Use the information at the above links and in the “What is ELO?” section of the website to briefly answer the
following questions. Each answer is worth 5 points, except for question 8.
1) Summarize what the developers of the Encyclopedia of Life seek to accomplish.
2) Is there an intention for the EOL to also include extinct species? (see wiki)
3) When did the EOL go live? (see wiki)
4) What impact could the EOL have on science? …on the public at large?
5) Fill in the blanks from this sentence in the wiki: “The initiative relies on indexing information compiled by other
efforts, including the Sp2000 and ________, _________, _________ and the Assembling Tree of Life project of _______,
AmphibiaWeb, Mushroom explorer, microscope, etc.”
6) According to the information at https://naturalhistory.si.edu/research/eol , who is currently leading the EOL?
7 & 8) Even if you are not a scientist, how can you contribute to the ELO? (10 point question)
9) How do you search for a species?
Try it out:
To answer the following questions, use information presented in Module 6 along with what you discover on the EOL.
To search the EOL, enter the name of the organism in question using the search box at the top of the webpage. (5 points
10) Of the taxonomic domains you learned of in Mod 6, in which would Solanum lycopersicum L. be found?
11) What is the common name for the organism with the scientific name, Solanum lycopersicum L.?
12) What is the scientific name of the Death Cap Mushroom?
13) Name 3 countries where the Death Cap Mushroom has been found.
14) In what taxonomic domain would Wolbachia pipientis be found?
15) Distribution: In what host might you find Wolbachia pipientis?
16) Besides killing the host, what is one of the potential effects of Wolbachia on its host?
17) What is the common name of Dictyostelium?
18) To what taxonomic kingdom does Dictyostelium belong?
19) What is the scientific name (Genus species) of the Peregrine Falcon?
Personal opinions (5 points):
20) Briefly comment on your personal opinion about the EOL project. You may include answers to any or all of the
following questions. (There are no wrong answers, here.): Is this project something you consider important?
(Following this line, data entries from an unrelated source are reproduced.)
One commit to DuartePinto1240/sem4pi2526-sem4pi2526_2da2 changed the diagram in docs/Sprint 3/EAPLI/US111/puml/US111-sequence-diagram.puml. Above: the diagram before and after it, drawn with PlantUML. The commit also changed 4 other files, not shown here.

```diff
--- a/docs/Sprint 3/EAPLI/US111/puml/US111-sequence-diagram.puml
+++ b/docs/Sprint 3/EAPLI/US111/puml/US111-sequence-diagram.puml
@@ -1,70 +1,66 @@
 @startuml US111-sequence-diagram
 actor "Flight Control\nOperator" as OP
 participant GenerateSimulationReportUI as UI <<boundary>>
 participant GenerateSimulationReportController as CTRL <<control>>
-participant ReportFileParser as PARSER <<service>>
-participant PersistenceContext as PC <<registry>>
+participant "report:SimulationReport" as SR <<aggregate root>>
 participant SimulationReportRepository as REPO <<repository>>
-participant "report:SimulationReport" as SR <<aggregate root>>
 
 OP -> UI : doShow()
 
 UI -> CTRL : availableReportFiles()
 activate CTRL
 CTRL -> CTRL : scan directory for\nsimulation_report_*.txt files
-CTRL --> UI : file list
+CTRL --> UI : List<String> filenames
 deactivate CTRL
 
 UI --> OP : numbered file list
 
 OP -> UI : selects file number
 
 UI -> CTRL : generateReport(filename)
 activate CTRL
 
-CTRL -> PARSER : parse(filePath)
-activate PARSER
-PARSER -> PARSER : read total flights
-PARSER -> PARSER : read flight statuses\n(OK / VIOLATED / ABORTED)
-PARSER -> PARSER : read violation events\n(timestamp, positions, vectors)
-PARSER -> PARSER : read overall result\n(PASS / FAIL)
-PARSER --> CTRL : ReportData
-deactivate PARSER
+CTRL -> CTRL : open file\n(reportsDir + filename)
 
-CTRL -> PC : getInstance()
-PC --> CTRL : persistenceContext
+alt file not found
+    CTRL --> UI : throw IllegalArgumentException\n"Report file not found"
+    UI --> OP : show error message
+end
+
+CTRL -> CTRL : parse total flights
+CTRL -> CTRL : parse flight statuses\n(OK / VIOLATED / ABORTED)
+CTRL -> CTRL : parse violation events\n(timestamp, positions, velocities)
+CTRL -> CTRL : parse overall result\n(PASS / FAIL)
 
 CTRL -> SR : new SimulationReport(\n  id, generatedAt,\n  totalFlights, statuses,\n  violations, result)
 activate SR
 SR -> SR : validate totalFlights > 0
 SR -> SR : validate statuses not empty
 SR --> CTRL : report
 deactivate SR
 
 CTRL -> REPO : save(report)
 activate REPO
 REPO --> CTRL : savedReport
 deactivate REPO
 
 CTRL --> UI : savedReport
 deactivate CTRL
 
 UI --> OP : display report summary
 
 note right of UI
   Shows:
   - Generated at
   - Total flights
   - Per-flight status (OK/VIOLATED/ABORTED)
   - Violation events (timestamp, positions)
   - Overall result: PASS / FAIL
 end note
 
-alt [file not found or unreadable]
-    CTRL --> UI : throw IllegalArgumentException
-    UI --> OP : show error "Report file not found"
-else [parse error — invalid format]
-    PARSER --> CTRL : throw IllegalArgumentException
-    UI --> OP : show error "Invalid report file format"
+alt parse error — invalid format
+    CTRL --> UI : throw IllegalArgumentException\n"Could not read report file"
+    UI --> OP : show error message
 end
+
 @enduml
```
Why or
why not? How, if ever, might you use this resource? If you had the opportunity, would you want to contribute to the
EOL project? If so, how?